[Web page revision data]

= = = =

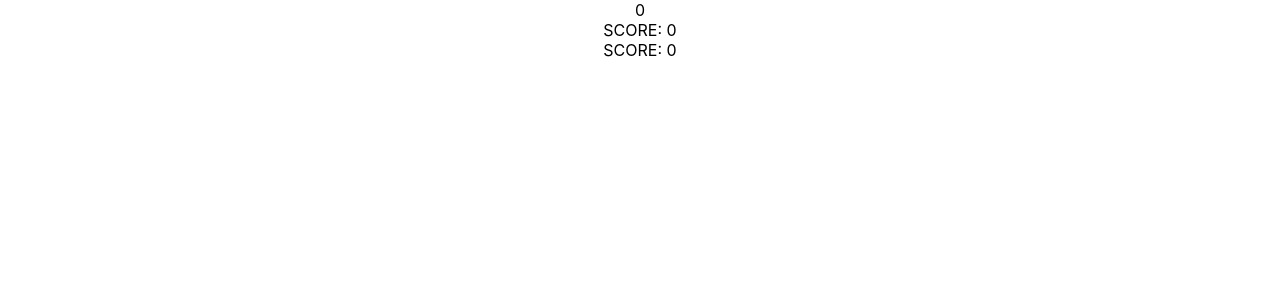
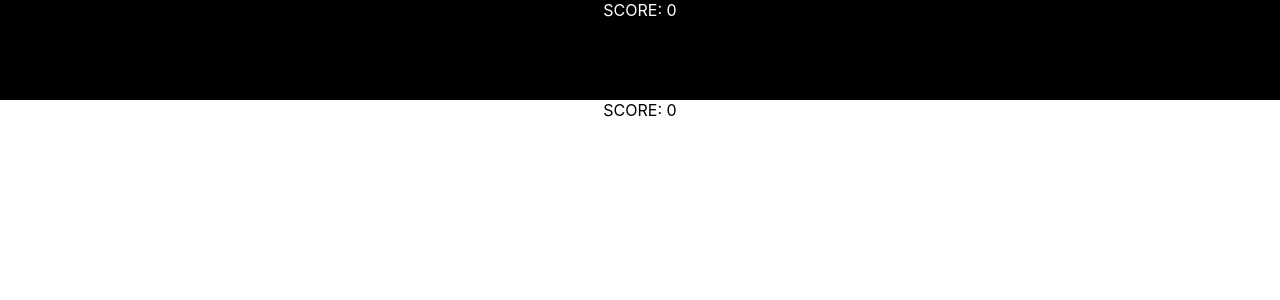
Before and after one commit to tynakpinska/pacman, a React (Create React App) app: page / in a window 1280 px wide. Shown: the top 300 px of the page. Built offline with nearby package versions, Linux system fonts and the light colour scheme.

Commit message:
add styles

```diff
--- a/src/App.js
+++ b/src/App.js
@@ -7,7 +7,6 @@ function App() {
   const [score, setScore] = useState(0);
   return (
     <div className="App">
-      {score}
       <Header />
       <Board />
     </div>
--- a/src/Components/Header.js
+++ b/src/Components/Header.js
@@ -1,10 +1,11 @@
 import React from "react";
+import './style.css';
 
 const Header = ({ score }) => {
   return (
-    <div>
+    <header>
       <span>SCORE: {score} </span>
-    </div>
+    </header>
   );
 };
 
--- /dev/null
+++ b/src/Components/style.css
@@ -0,0 +1,6 @@
+header {
+    height: 100px;
+    background-color: #000;
+    color: #fff;
+    padding: 0 10px;
+}
```
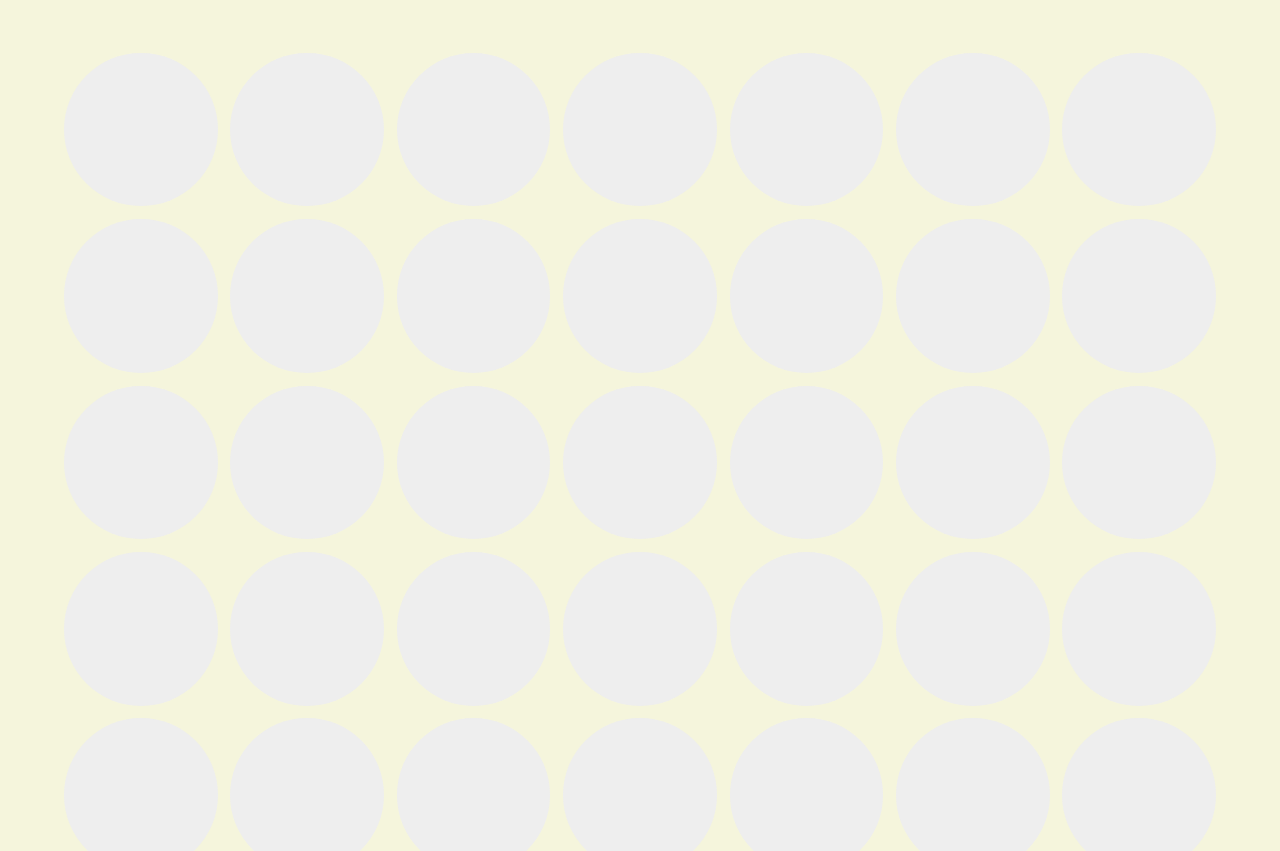
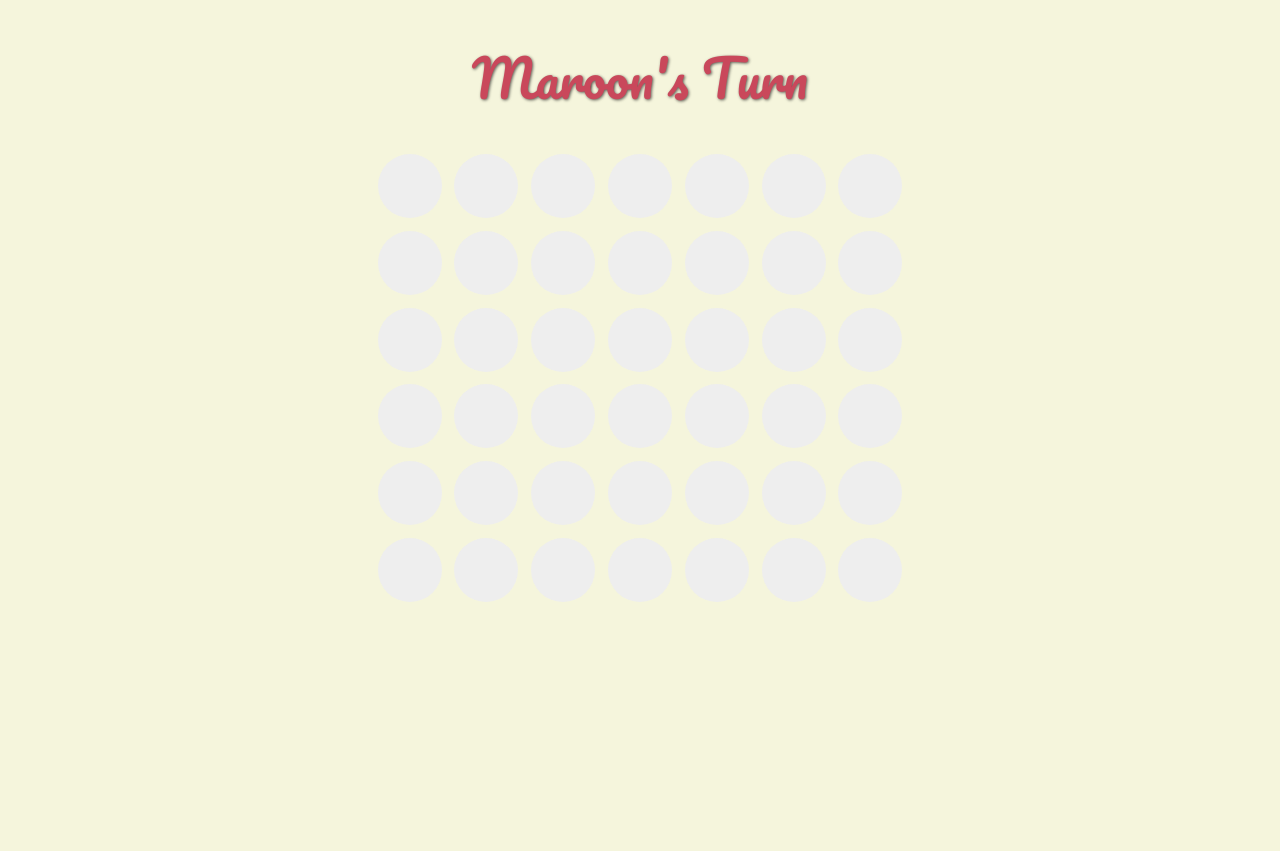
Before and after one commit to samperet/Connect4, a plain HTML site: page index.html in a window 1280 px wide. Both pictures are taken after a click on the button "Start Game". After the commit the page ends 816 px from the top, so only its background shows below. Drawn offline with nearby package versions, Linux system fonts and the light colour scheme.

Commit message:
ipad fix

```diff
--- a/index.html
+++ b/index.html
@@ -22,18 +22,17 @@
       align-items: center;
       justify-content: center;
       height: 100vh;
-      padding: 2vw;
     }
 
     .title {
-      font-size: 10vw; /* Responsive font size */
+      font-size: 6vw; /* Responsive font size */
       font-family: 'Lobster', cursive;
       background: linear-gradient(90deg, #C9485B, #96D1C7, #C9485B);
       background-size: 300% 300%;
       -webkit-background-clip: text;
       -webkit-text-fill-color: transparent;
       animation: gradient-move 6s infinite ease-in-out;
-      transform: rotate(-5deg);
+      transform: rotate(-10deg);
       padding: 20px;
     }
 
@@ -44,9 +43,9 @@
     }
 
     .start-button {
-      font-size: 5vw; /* Responsive font size */
-      padding: 3vw 5vw;
-      margin-top: 5vw;
+      font-size: 4vw; /* Responsive font size */
+      padding: 2vw 4vw;
+      margin-top: 4vw;
       cursor: pointer;
       border: none;
       background-color: #555;
@@ -58,23 +57,24 @@
       display: none;
       flex-direction: column;
       align-items: center;
-      justify-content: center;
+      justify-content: flex-start;
       height: 100vh;
       position: relative;
       overflow: hidden;
-      padding: 2vw;
+      padding-top: 2vh;
     }
 
     .game-board {
       display: grid;
-      grid-template-columns: repeat(7, 12vw); /* Adjusted for mobile */
+      grid-template-columns: repeat(7, 10vw); /* Adjusted for iPad */
       grid-gap: 1vw;
       position: relative;
+      margin-top: 2vh;
     }
 
     .cell {
-      width: 12vw; /* Adjusted for mobile */
-      height: 12vw; /* Adjusted for mobile */
+      width: 10vw; /* Adjusted for iPad */
+      height: 10vw; /* Adjusted for iPad */
       background-color: #eee;
       border-radius: 50%;
       cursor: pointer;
@@ -84,8 +84,8 @@
     .teal { background-color: #96D1C7; }
 
     .info {
-      font-size: 5vw; /* Responsive font size */
-      margin: 5vw 0;
+      font-size: 4vw; /* Responsive font size */
+      margin: 2vh 0;
       font-family: 'Pacifico', cursive;
       text-shadow: 1px 1px 3px rgba(0, 0, 0, 0.6);
     }
@@ -99,7 +99,7 @@
     }
 
     .winner {
-      font-size: 6vw; /* Responsive font size */
+      font-size: 5vw; /* Responsive font size */
       font-family: 'Pacifico', cursive;
     }
 
@@ -113,7 +113,7 @@
 
     .banana {
       position: absolute;
-      width: 15vw; /* Adjusted for mobile */
+      width: 15vw; /* Adjusted for iPad */
       height: auto;
       display: none;
       z-index: 1000;
@@ -121,6 +121,18 @@
       top: 0; /* Set initial top position */
       left: 0; /* Set initial left position */
     }
+
+    /* Optional: Adjustments for landscape orientation */
+    @media screen and (orientation: landscape) {
+      .game-board {
+        grid-template-columns: repeat(7, 8vh); /* Use vh to adjust based on height */
+      }
+      .cell {
+        width: 8vh;
+        height: 8vh;
+      }
+    }
+
   </style>
 </head>
 <body>
```
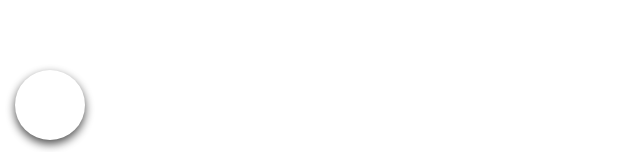
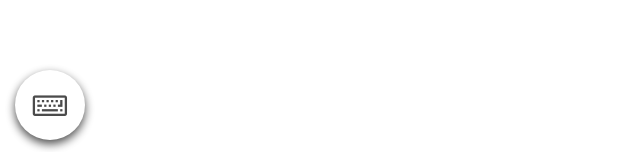
Before and after one commit to jghinestrosa/typing-colors, a website: page app/index.html in a window 1280 px wide. Shown: the part 645-797 px from the top of the page, 0-640 px from the left. Drawn offline with nearby package versions, Linux system fonts and the light colour scheme; files that its build step writes are made by us from their sources.

Commit message:
Add font-awesome and a keyboard icon to the button

```diff
--- a/app/index.html
+++ b/app/index.html
@@ -9,6 +9,7 @@
     <!-- Place favicon.ico and apple-touch-icon.png in the root directory -->
     <!-- build:css(.) styles/vendor.css -->
     <!-- bower:css -->
+    <link rel="stylesheet" href="bower_components/font-awesome/css/font-awesome.css" />
     <!-- endbower -->
     <!-- endbuild -->
     <!-- build:css(.tmp) styles/main.css -->
@@ -24,7 +25,7 @@
       </div>
     </div>
     <div id="show-keyboard" class="round-button">
-
+      <span class="fa fa-keyboard-o fa-2x"></span>
     </div>
     <div id="dark-background"></div>
     <!-- build:js(.) scripts/vendor.js -->
--- a/app/styles/main.css
+++ b/app/styles/main.css
@@ -64,6 +64,15 @@ html, body, canvas, #text-content {
   margin-bottom: 15px;
   width: 70px;
   height: 70px;
+  display: table;
+}
+
+#show-keyboard span {
+  width: 100%;
+  height: 100%;
+  display: table-cell;
+  text-align: center;
+  vertical-align: middle;
 }
 
 .invisible {
--- a/bower.json
+++ b/bower.json
@@ -2,6 +2,7 @@
   "name": "typing-colors",
   "private": true,
   "dependencies": {
-    "jquery": "~1.11.1"
+    "jquery": "~1.11.1",
+    "font-awesome": "~4.3.0"
   }
 }
```
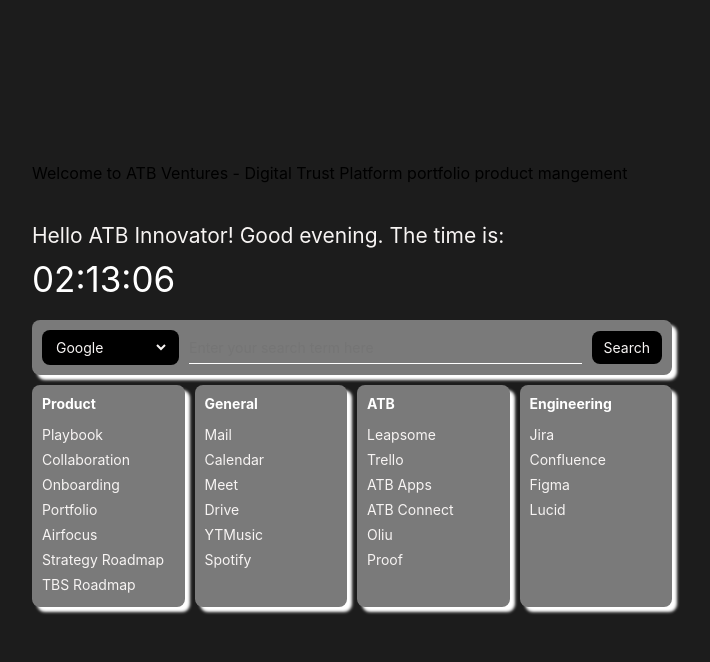
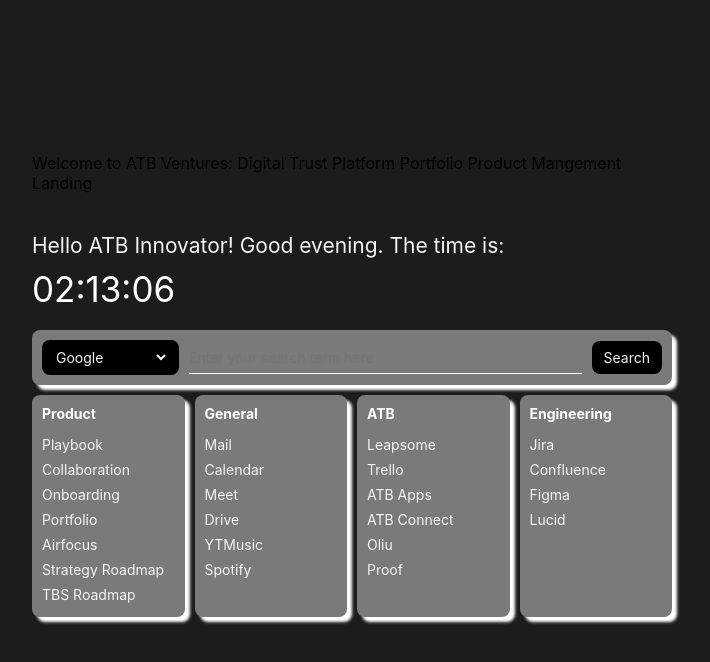
Before and after one commit to ATBRakesh/ATBHome, a plain HTML site: page index.html in a window 1280 px wide. Shown: the whole page, without its empty margins (288-998 px from the left). Drawn offline with Linux system fonts and the light colour scheme.

Commit message:
Updated welcome

```diff
--- a/index.html
+++ b/index.html
@@ -11,7 +11,9 @@
     </head>
     <body>
         <div id="main-container">
-            Welcome to ATB Ventures - Digital Trust Platform portfolio product mangement
+            <div id="welcome">
+            Welcome to ATB Ventures: Digital Trust Platform Portfolio Product Mangement Landing
+            </div>
             <div id="user-greeting">
                 <span id="time-greeting"></span> The time is:
             </div>
```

= = = =

EXERCISE REQUIREMENTS: Wherever a line in the records contains the word "Platform", copy that line.

SOLUTION BELOW:
-            Welcome to ATB Ventures - Digital Trust Platform portfolio product mangement
+            Welcome to ATB Ventures: Digital Trust Platform Portfolio Product Mangement Landing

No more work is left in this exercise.